The price for a Robotron 300 was set at three million East German marks – a massive amount for a massive machine. This mainframe computer was put to use in industrial environments and at universities. It weighed in at six tonnes and was able to process 300 punch cards per minute – hence the number in the name. At that time, technology that is now used only for factory workers clocking on and off was standard: complex computer programs punched into cards.
The computer required its own purpose-built premises and was manned by a team of eight operatives per shift, with anything up to 18 more working on data input. Around 350 of these supercomputers were delivered; communism’s answer to IBM, the technology giant of the West, was quite successful in its own terms.
The Robotron 300 was first unveiled in 1966. Three years later, in 1969, it gave its name to an even bigger project, namely the founding of VEB Kombinat Robotron. Up to 70,000 people in Saxony worked for the GDR’s largest computer manufacturer at one time or another.
The founding of Robotron was a milestone in the history of technology in East Germany. 1969 was in any case an important year for Dresden’s development as a hub for IT expertise: it was the year in which the Technical University opened its ‘Sektion Informationsverarbeitung’ (Information Technology faculty). The first students enrolled for the winter semester. Apart from Dresden, the only other German universities offering the subject were Karlsruhe, Munich, Darmstadt and Saarbrücken, all in the West.
Exhibitions to commemorate the double anniversary
FUTUR ZWEI is the title given to a programme of events organised by Technische Sammlungen Dresden (Dresden Technical Collections). A special exhibition running until 7th July marks the double anniversary of the TU Information Technology faculty and the state-owned enterprise. The star exhibit is obviously the mainframe Robotron 300, but also on display is the Z 9001, the first GDR-manufactured home computer.
Although Robotron as a computer manufacturer may be history, the name lives on in Robotron, a software company specialising in the creation of databases and the analysis and management of ‘big data’. The company has set up a small museum at its headquarters. Its collection of old computers is a reminder of the Saxon capital’s hi-tech history. On special occasions, it is open to the public, for example 6th July (Museum Night Dresden) and 17th June (anniversary of the 1953 uprising in East Germany).
Celebrations at the Technical University
The Information Technology faculty of TU Dresden is organising a festival week to coincide with the 17th June anniversary.
But the purpose is not to present a romanticised view of the past. After all, GDR technology was in a parlous condition. Although the other countries in the Warsaw Pact regarded East German computers as reliable, state enterprises such as Robotron trailed far behind western competitors with their advanced technology.

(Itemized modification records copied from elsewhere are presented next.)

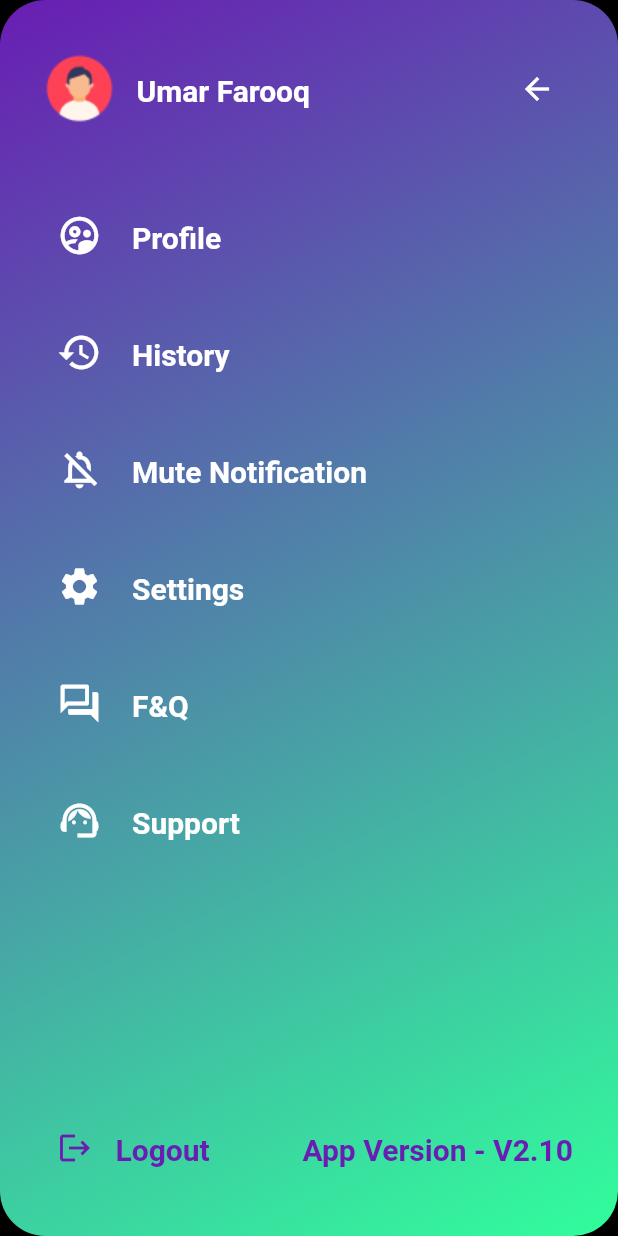
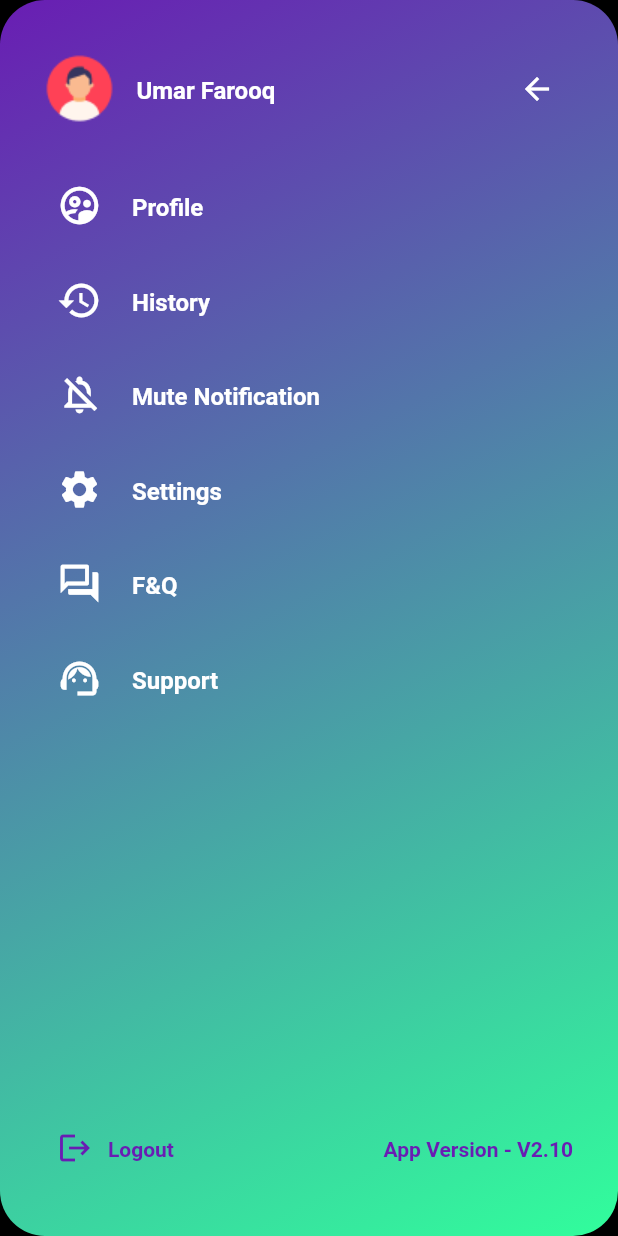
Before and after one commit to Mahrukh288/dear_god_book_shop, a Flutter app: the screen it shows after launch, after a tap on "Umar Farooq", on a phone screen of 412 x 824 dp. Run offline on Flutter 3.47's test engine with Material 2 defaults, Android fonts, the phone set to English and light mode, and no system bars; Roboto replaces fonts that are missing (Poppins).

Commit message:
bugs fixed

```diff
--- a/lib/app_theme/app_theme.dart
+++ b/lib/app_theme/app_theme.dart
@@ -94,7 +94,7 @@ class AppTheme {
     return baseStyle?.copyWith(
         color: textColor,
         fontWeight: FontWeight.w600,
-        fontSize: 20,
+        fontSize: 16,
         height: 1.5,
         //letterSpacing: 1.2,
         fontFamily: 'Poppins');
--- a/lib/job_task/home/componants/app_foot.dart
+++ b/lib/job_task/home/componants/app_foot.dart
@@ -9,7 +9,7 @@ class AppFoot extends StatelessWidget {
   @override
   Widget build(BuildContext context) {
     return Container(
-      height: 70,
+      height: 75,
       decoration: const BoxDecoration(
           color: secondaryColor,
           borderRadius: BorderRadius.only(
--- a/lib/job_task/home/componants/app_head.dart
+++ b/lib/job_task/home/componants/app_head.dart
@@ -10,7 +10,7 @@ class AppHeader extends StatelessWidget {
   @override
   Widget build(BuildContext context) {
     return Container(
-      height: 200,
+      height: 250,
       decoration: const BoxDecoration(
         color: primaryColor,
         borderRadius: BorderRadius.only(
@@ -24,7 +24,7 @@ class AppHeader extends StatelessWidget {
         child: Column(
           crossAxisAlignment: CrossAxisAlignment.start,
           children: [
-            Image.asset('images/menu.png'),
+            Image.asset('images/Menu.png'),
             const SizedBox(
               height: 10,
             ),
--- a/lib/job_task/profile/componants/profile_foot.dart
+++ b/lib/job_task/profile/componants/profile_foot.dart
@@ -18,13 +18,11 @@ class ProfileFoot extends StatelessWidget {
                   Icons.logout,
                   color: primaryColor,
                 ),
-                SizedBox(width: 15),
+                SizedBox(width: 10),
                 Text(
                   'Logout',
-                  style: Theme.of(context)
-                      .textTheme
-                      .bodyLarge
-                      ?.copyWith(color: primaryColor),
+                  style: Theme.of(context).textTheme.bodySmall?.copyWith(
+                      color: primaryColor, fontWeight: FontWeight.w600),
                 )
               ],
             )),
@@ -32,8 +30,8 @@ class ProfileFoot extends StatelessWidget {
           'App Version - V2.10',
           style: Theme.of(context)
               .textTheme
-              .bodyLarge
-              ?.copyWith(color: primaryColor),
+              .bodySmall
+              ?.copyWith(color: primaryColor, fontWeight: FontWeight.w600),
         )
       ],
     );
--- a/lib/job_task/profile/componants/profile_tile.dart
+++ b/lib/job_task/profile/componants/profile_tile.dart
@@ -16,31 +16,31 @@ class ProfileTile extends StatelessWidget {
           text: 'Profile',
           isHome: false,
         ),
-        SizedBox(height: 30),
+        SizedBox(height: 15),
         TileDes(
           icon: Icons.history,
           text: 'History',
           isHome: false,
         ),
-        SizedBox(height: 30),
+        SizedBox(height: 15),
         TileDes(
           icon: Icons.notifications_off_outlined,
           text: 'Mute Notification',
           isHome: false,
         ),
-        SizedBox(height: 30),
+        SizedBox(height: 15),
         TileDes(
           icon: Icons.settings,
           text: 'Settings',
           isHome: false,
         ),
-        SizedBox(height: 30),
+        SizedBox(height: 15),
         TileDes(
           icon: Icons.question_answer_outlined,
           text: 'F&Q',
           isHome: false,
         ),
-        SizedBox(height: 30),
+        SizedBox(height: 15),
         TileDes(
           icon: Icons.support_agent,
           text: 'Support',
--- a/lib/job_task/profile/componants/tile_des.dart
+++ b/lib/job_task/profile/componants/tile_des.dart
@@ -19,12 +19,12 @@ class TileDes extends StatelessWidget {
           Icon(
             icon,
             color: Colors.white,
-            size: 30,
+            size: isHome ? 25 : 30,
           ),
           const SizedBox(width: 20),
           Text(text,
               style: Theme.of(context).textTheme.bodyLarge?.copyWith(
-                  fontSize: isHome ? 16 : 20,
+                  fontSize: isHome ? 12 : 16,
                   fontWeight: isHome ? FontWeight.w400 : FontWeight.w600))
         ],
       ),
--- a/lib/job_task/profile/profile.dart
+++ b/lib/job_task/profile/profile.dart
@@ -29,7 +29,7 @@ class Profile extends StatelessWidget {
               Column(
                 children: [
                   ProfileHead(),
-                  SizedBox(height: 50),
+                  SizedBox(height: 30),
                   ProfileTile(),
                 ],
               ),
--- a/lib/main.dart
+++ b/lib/main.dart
@@ -19,7 +19,7 @@ class MyApp extends StatelessWidget {
       theme: AppTheme().lightTheme,
       home: const Scaffold(
         backgroundColor: Colors.black,
-        body: Home(),
+        body: SafeArea(child: Home()),
         bottomNavigationBar: AppFoot(),
       ),
     );
--- a/pubspec.yaml
+++ b/pubspec.yaml
@@ -52,10 +52,7 @@ dev_dependencies:
 
 # The following section is specific to Flutter packages.
 flutter:
-  fonts:
-    - family: Satisfy
-      fonts:
-        - asset: app_fonts/Satisfy-Regular.ttf
+
 
   assets:
     - images/
```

The situation today could not be more different: Dresden is now a hub of hi-tech with an international reputation. Start-ups and large corporations are drawn to ‘Silicon Saxony’. Any research project into 5G and AI (Artificial Intelligence) will inevitably have a link to Saxony’s state capital.
At TU, they look confidently to the future. On 19th June, Germany’s longest-established IT institutes will be showcasing their current projects via a livestream broadcast. Under discussion will be topics that are set to become increasingly important in the future: None of Our Business ¯ \ _ (ツ) _ / ¯ About the Responsibility of Information Technology is the name of a forum at which the ethical issues of data processing will come under the spotlight. After all, this is not something that can simply be shrugged off: with increasing scope for surveillance, data manipulation and military applications, the IT scene is in need of critical self-awareness.
On the programme for 20th June is ‘Output.DD’, the focus of which will be on reforms of the faculty aimed at preparing it for the future and on the issue of how to link digitisation to sustainability. Joining the specialists from the TU will be representatives of companies based in the region. They will be presenting projects ranging across such diverse fields as advances in data visualisation, developments in touch screen display, esports, data visualisation systems and new VR (virtual reality) applications.
Artificial intelligence will also be high on the agenda, as exemplified by the humanoid service robot Pepper which is deployed at the Department of Adaptive Dynamic Systems.
One of the many questions preoccupying researchers at TU is how a machine can be taught to develop empathy for human emotions. The friendly smile of this robot makes it very clear that the era of the punch card is long gone.